### TASK ITEM
Leaving out all pictures, retype the records exactly.

○ ○ ○ ○

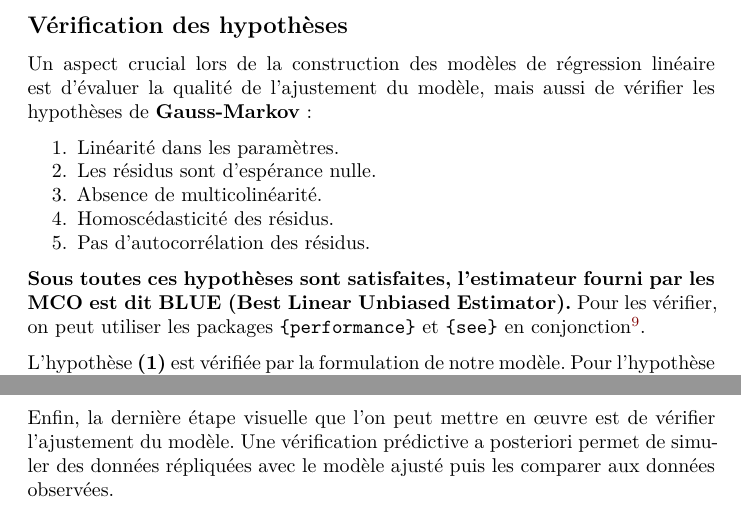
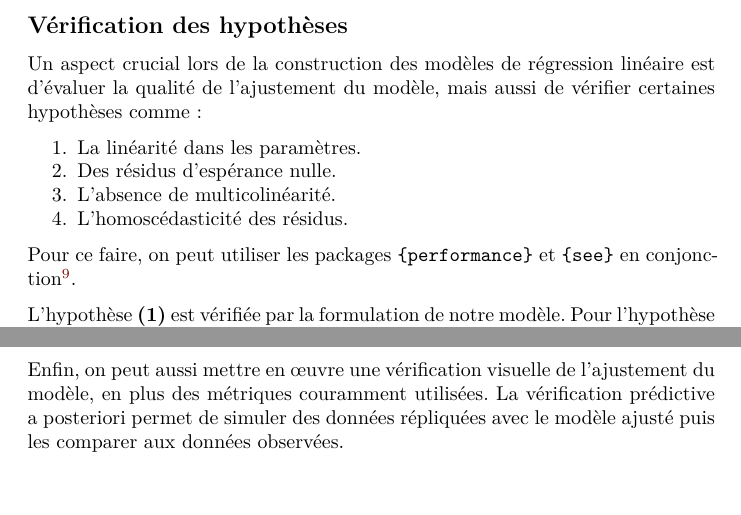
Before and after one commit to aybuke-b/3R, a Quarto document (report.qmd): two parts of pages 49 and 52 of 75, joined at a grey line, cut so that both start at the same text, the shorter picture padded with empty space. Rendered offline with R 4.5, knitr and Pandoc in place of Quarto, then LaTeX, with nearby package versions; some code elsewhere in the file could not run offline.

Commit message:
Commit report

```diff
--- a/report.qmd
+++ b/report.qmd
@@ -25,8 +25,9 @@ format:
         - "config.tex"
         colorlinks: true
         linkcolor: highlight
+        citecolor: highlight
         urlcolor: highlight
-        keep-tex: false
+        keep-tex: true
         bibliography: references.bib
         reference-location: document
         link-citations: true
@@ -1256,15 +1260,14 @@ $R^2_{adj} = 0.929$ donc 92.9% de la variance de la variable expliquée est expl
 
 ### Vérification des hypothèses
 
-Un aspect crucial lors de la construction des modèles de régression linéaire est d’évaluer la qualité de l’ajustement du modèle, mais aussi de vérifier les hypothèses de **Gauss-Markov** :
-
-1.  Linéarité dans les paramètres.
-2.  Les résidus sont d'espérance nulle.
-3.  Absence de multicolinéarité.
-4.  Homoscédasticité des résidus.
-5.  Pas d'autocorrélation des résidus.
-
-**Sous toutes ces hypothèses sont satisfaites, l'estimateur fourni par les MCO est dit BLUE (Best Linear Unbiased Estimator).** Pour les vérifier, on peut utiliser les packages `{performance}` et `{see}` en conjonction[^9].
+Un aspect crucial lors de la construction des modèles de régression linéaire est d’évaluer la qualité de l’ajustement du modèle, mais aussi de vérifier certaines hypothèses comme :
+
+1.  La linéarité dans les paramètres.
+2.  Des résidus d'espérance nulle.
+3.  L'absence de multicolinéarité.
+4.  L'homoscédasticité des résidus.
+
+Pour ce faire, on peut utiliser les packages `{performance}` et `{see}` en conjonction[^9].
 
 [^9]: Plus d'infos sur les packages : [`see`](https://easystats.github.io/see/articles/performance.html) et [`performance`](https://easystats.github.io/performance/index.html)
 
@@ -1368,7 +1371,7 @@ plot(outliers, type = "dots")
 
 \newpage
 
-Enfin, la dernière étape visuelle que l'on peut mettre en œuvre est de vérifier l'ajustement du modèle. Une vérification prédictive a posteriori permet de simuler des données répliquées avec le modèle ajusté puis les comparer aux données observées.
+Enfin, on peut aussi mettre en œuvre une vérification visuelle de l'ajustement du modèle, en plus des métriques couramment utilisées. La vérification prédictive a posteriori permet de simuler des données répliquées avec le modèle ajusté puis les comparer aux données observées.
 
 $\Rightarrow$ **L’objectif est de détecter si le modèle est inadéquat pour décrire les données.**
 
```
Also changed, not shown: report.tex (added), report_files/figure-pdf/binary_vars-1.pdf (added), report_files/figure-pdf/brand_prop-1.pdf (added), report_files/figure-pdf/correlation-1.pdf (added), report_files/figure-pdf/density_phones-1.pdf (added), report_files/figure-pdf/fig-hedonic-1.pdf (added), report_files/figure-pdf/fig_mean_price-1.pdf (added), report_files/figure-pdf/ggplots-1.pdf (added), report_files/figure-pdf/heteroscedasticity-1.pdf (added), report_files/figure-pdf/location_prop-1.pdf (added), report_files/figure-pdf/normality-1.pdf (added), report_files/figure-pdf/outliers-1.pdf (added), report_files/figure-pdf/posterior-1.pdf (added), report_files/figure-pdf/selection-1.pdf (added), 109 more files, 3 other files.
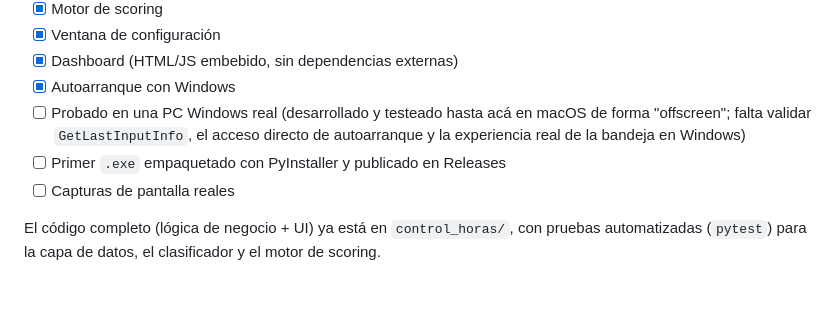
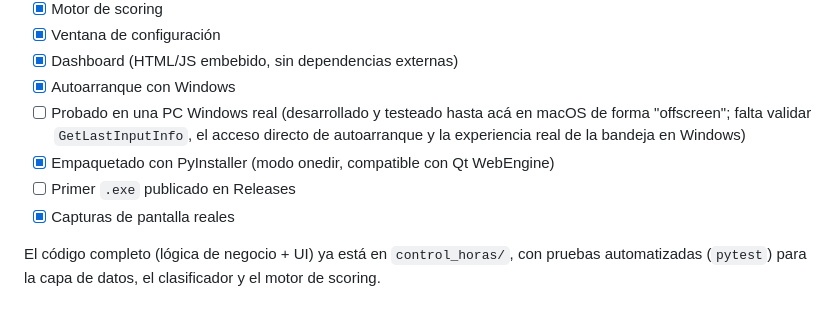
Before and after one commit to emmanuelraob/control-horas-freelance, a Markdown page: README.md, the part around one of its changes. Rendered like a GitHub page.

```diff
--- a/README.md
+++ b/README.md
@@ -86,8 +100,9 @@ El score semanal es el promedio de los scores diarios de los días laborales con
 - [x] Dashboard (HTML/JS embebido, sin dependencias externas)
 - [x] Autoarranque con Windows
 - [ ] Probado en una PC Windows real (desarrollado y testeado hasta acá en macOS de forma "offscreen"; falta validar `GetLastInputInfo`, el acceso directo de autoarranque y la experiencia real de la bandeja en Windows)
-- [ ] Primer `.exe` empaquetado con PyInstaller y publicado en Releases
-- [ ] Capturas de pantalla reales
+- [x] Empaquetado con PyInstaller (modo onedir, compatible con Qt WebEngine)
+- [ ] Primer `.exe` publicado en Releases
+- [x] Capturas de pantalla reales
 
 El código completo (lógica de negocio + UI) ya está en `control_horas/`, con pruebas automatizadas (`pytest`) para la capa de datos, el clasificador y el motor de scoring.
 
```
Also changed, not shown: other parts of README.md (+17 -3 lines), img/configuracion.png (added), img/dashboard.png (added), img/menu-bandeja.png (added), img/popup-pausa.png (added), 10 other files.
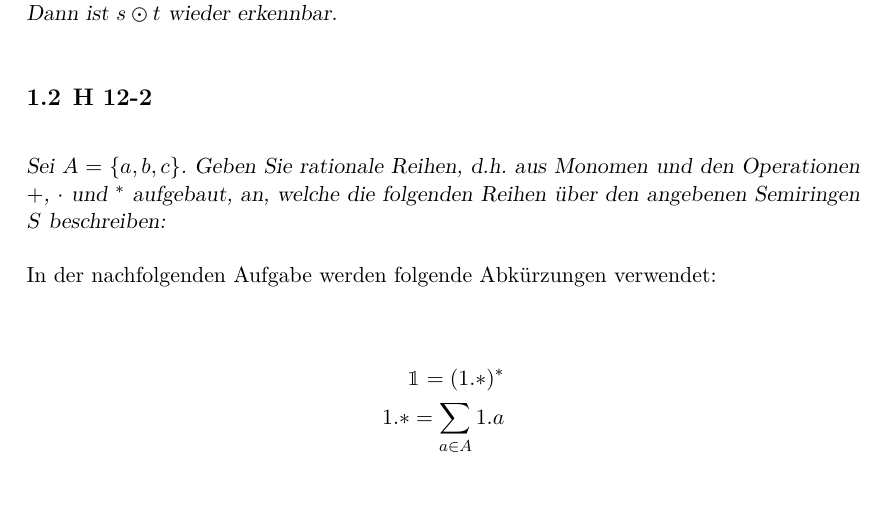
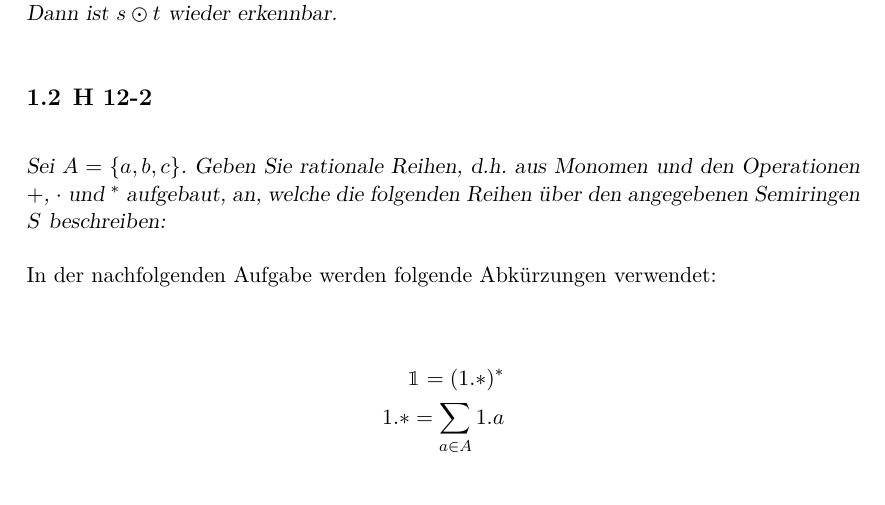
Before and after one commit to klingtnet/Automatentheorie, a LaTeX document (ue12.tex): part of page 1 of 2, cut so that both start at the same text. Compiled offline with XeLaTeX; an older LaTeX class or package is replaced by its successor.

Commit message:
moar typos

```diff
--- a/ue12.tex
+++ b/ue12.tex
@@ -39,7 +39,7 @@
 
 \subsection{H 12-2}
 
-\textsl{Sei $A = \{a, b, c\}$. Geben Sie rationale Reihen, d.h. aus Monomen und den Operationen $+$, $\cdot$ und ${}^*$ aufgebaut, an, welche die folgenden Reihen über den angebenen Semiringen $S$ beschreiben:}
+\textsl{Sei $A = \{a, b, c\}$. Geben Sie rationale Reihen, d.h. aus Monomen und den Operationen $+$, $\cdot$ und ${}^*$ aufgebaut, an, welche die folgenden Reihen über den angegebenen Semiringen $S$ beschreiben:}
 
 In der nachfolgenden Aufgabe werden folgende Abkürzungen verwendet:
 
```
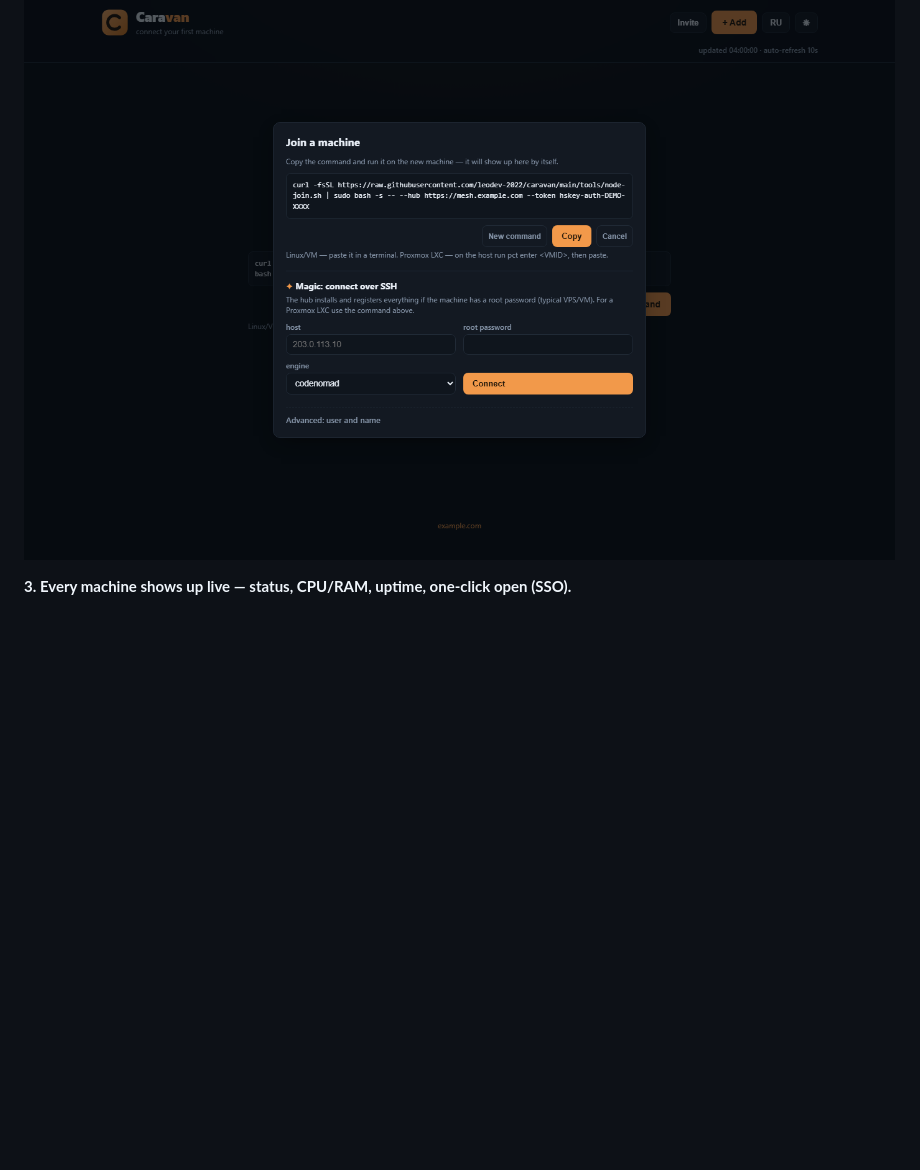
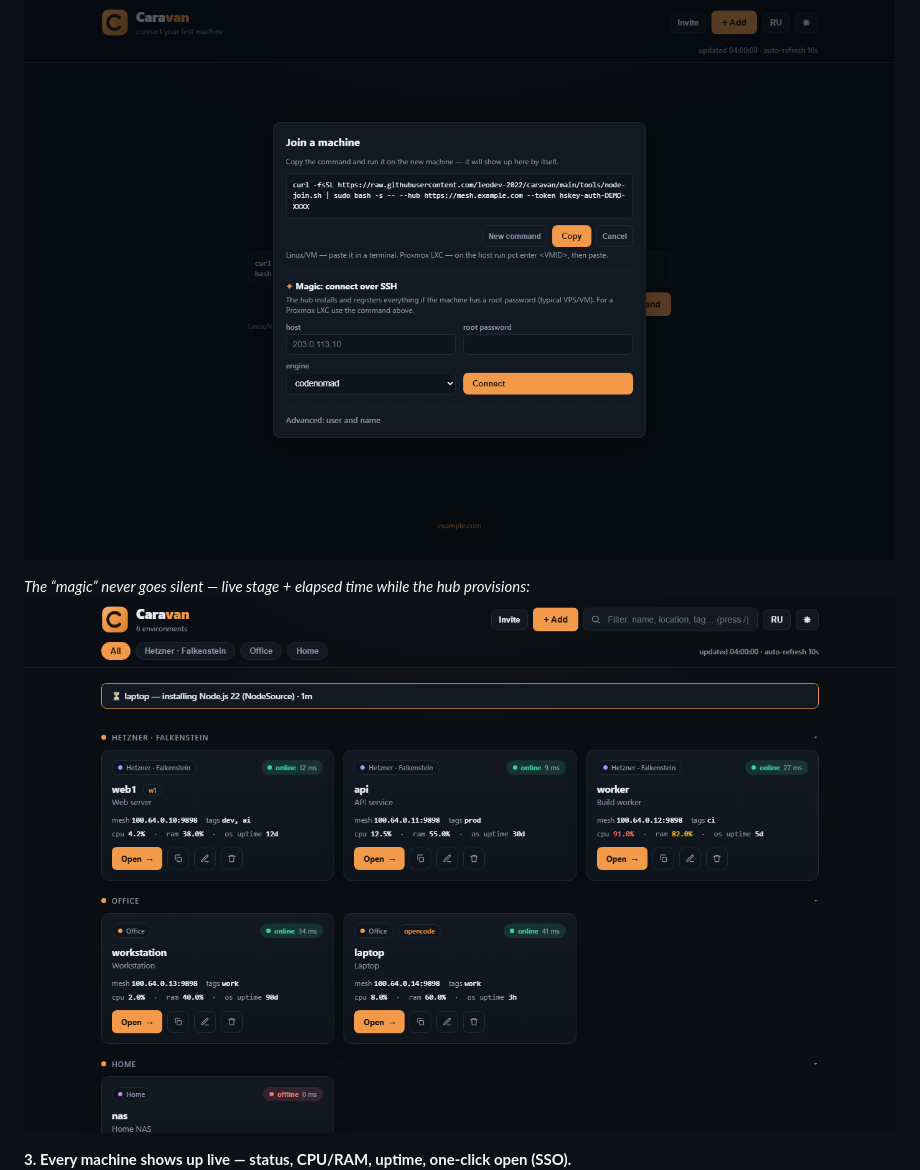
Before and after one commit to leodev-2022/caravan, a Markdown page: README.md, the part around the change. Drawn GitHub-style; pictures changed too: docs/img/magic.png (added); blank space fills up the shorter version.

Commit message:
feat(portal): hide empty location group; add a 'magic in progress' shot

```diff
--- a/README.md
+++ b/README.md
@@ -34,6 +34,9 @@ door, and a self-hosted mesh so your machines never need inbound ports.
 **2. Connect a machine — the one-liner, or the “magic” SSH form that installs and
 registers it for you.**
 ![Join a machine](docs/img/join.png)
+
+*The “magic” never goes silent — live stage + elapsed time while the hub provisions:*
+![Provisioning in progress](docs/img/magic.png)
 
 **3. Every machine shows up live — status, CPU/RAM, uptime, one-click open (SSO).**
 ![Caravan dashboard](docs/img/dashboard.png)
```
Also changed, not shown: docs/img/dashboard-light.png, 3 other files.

○ ○ ○ ○

### ANSWER BOX
Before and after one commit to aybuke-b/3R, a Quarto document (report.qmd): two parts of pages 49 and 52 of 75, joined at a grey line, cut so that both start at the same text, the shorter picture padded with empty space. Rendered offline with R 4.5, knitr and Pandoc in place of Quarto, then LaTeX, with nearby package versions; some code elsewhere in the file could not run offline.

Commit message:
Commit report

```diff
--- a/report.qmd
+++ b/report.qmd
@@ -25,8 +25,9 @@ format:
         - "config.tex"
         colorlinks: true
         linkcolor: highlight
+        citecolor: highlight
         urlcolor: highlight
-        keep-tex: false
+        keep-tex: true
         bibliography: references.bib
         reference-location: document
         link-citations: true
@@ -1256,15 +1260,14 @@ $R^2_{adj} = 0.929$ donc 92.9% de la variance de la variable expliquée est expl
 
 ### Vérification des hypothèses
 
-Un aspect crucial lors de la construction des modèles de régression linéaire est d’évaluer la qualité de l’ajustement du modèle, mais aussi de vérifier les hypothèses de **Gauss-Markov** :
-
-1.  Linéarité dans les paramètres.
-2.  Les résidus sont d'espérance nulle.
-3.  Absence de multicolinéarité.
-4.  Homoscédasticité des résidus.
-5.  Pas d'autocorrélation des résidus.
-
-**Sous toutes ces hypothèses sont satisfaites, l'estimateur fourni par les MCO est dit BLUE (Best Linear Unbiased Estimator).** Pour les vérifier, on peut utiliser les packages `{performance}` et `{see}` en conjonction[^9].
+Un aspect crucial lors de la construction des modèles de régression linéaire est d’évaluer la qualité de l’ajustement du modèle, mais aussi de vérifier certaines hypothèses comme :
+
+1.  La linéarité dans les paramètres.
+2.  Des résidus d'espérance nulle.
+3.  L'absence de multicolinéarité.
+4.  L'homoscédasticité des résidus.
+
+Pour ce faire, on peut utiliser les packages `{performance}` et `{see}` en conjonction[^9].
 
 [^9]: Plus d'infos sur les packages : [`see`](https://easystats.github.io/see/articles/performance.html) et [`performance`](https://easystats.github.io/performance/index.html)
 
@@ -1368,7 +1371,7 @@ plot(outliers, type = "dots")
 
 \newpage
 
-Enfin, la dernière étape visuelle que l'on peut mettre en œuvre est de vérifier l'ajustement du modèle. Une vérification prédictive a posteriori permet de simuler des données répliquées avec le modèle ajusté puis les comparer aux données observées.
+Enfin, on peut aussi mettre en œuvre une vérification visuelle de l'ajustement du modèle, en plus des métriques couramment utilisées. La vérification prédictive a posteriori permet de simuler des données répliquées avec le modèle ajusté puis les comparer aux données observées.
 
 $\Rightarrow$ **L’objectif est de détecter si le modèle est inadéquat pour décrire les données.**
 
```
Also changed, not shown: report.tex (added), report_files/figure-pdf/binary_vars-1.pdf (added), report_files/figure-pdf/brand_prop-1.pdf (added), report_files/figure-pdf/correlation-1.pdf (added), report_files/figure-pdf/density_phones-1.pdf (added), report_files/figure-pdf/fig-hedonic-1.pdf (added), report_files/figure-pdf/fig_mean_price-1.pdf (added), report_files/figure-pdf/ggplots-1.pdf (added), report_files/figure-pdf/heteroscedasticity-1.pdf (added), report_files/figure-pdf/location_prop-1.pdf (added), report_files/figure-pdf/normality-1.pdf (added), report_files/figure-pdf/outliers-1.pdf (added), report_files/figure-pdf/posterior-1.pdf (added), report_files/figure-pdf/selection-1.pdf (added), 109 more files, 3 other files.
Before and after one commit to emmanuelraob/control-horas-freelance, a Markdown page: README.md, the part around one of its changes. Rendered like a GitHub page.

```diff
--- a/README.md
+++ b/README.md
@@ -86,8 +100,9 @@ El score semanal es el promedio de los scores diarios de los días laborales con
 - [x] Dashboard (HTML/JS embebido, sin dependencias externas)
 - [x] Autoarranque con Windows
 - [ ] Probado en una PC Windows real (desarrollado y testeado hasta acá en macOS de forma "offscreen"; falta validar `GetLastInputInfo`, el acceso directo de autoarranque y la experiencia real de la bandeja en Windows)
-- [ ] Primer `.exe` empaquetado con PyInstaller y publicado en Releases
-- [ ] Capturas de pantalla reales
+- [x] Empaquetado con PyInstaller (modo onedir, compatible con Qt WebEngine)
+- [ ] Primer `.exe` publicado en Releases
+- [x] Capturas de pantalla reales
 
 El código completo (lógica de negocio + UI) ya está en `control_horas/`, con pruebas automatizadas (`pytest`) para la capa de datos, el clasificador y el motor de scoring.
 
```
Also changed, not shown: other parts of README.md (+17 -3 lines), img/configuracion.png (added), img/dashboard.png (added), img/menu-bandeja.png (added), img/popup-pausa.png (added), 10 other files.
Before and after one commit to klingtnet/Automatentheorie, a LaTeX document (ue12.tex): part of page 1 of 2, cut so that both start at the same text. Compiled offline with XeLaTeX; an older LaTeX class or package is replaced by its successor.

Commit message:
moar typos

```diff
--- a/ue12.tex
+++ b/ue12.tex
@@ -39,7 +39,7 @@
 
 \subsection{H 12-2}
 
-\textsl{Sei $A = \{a, b, c\}$. Geben Sie rationale Reihen, d.h. aus Monomen und den Operationen $+$, $\cdot$ und ${}^*$ aufgebaut, an, welche die folgenden Reihen über den angebenen Semiringen $S$ beschreiben:}
+\textsl{Sei $A = \{a, b, c\}$. Geben Sie rationale Reihen, d.h. aus Monomen und den Operationen $+$, $\cdot$ und ${}^*$ aufgebaut, an, welche die folgenden Reihen über den angegebenen Semiringen $S$ beschreiben:}
 
 In der nachfolgenden Aufgabe werden folgende Abkürzungen verwendet:
 
```
Before and after one commit to leodev-2022/caravan, a Markdown page: README.md, the part around the change. Drawn GitHub-style; pictures changed too: docs/img/magic.png (added); blank space fills up the shorter version.

Commit message:
feat(portal): hide empty location group; add a 'magic in progress' shot

```diff
--- a/README.md
+++ b/README.md
@@ -34,6 +34,9 @@ door, and a self-hosted mesh so your machines never need inbound ports.
 **2. Connect a machine — the one-liner, or the “magic” SSH form that installs and
 registers it for you.**
 ![Join a machine](docs/img/join.png)
+
+*The “magic” never goes silent — live stage + elapsed time while the hub provisions:*
+![Provisioning in progress](docs/img/magic.png)
 
 **3. Every machine shows up live — status, CPU/RAM, uptime, one-click open (SSO).**
 ![Caravan dashboard](docs/img/dashboard.png)
```
Also changed, not shown: docs/img/dashboard-light.png, 3 other files.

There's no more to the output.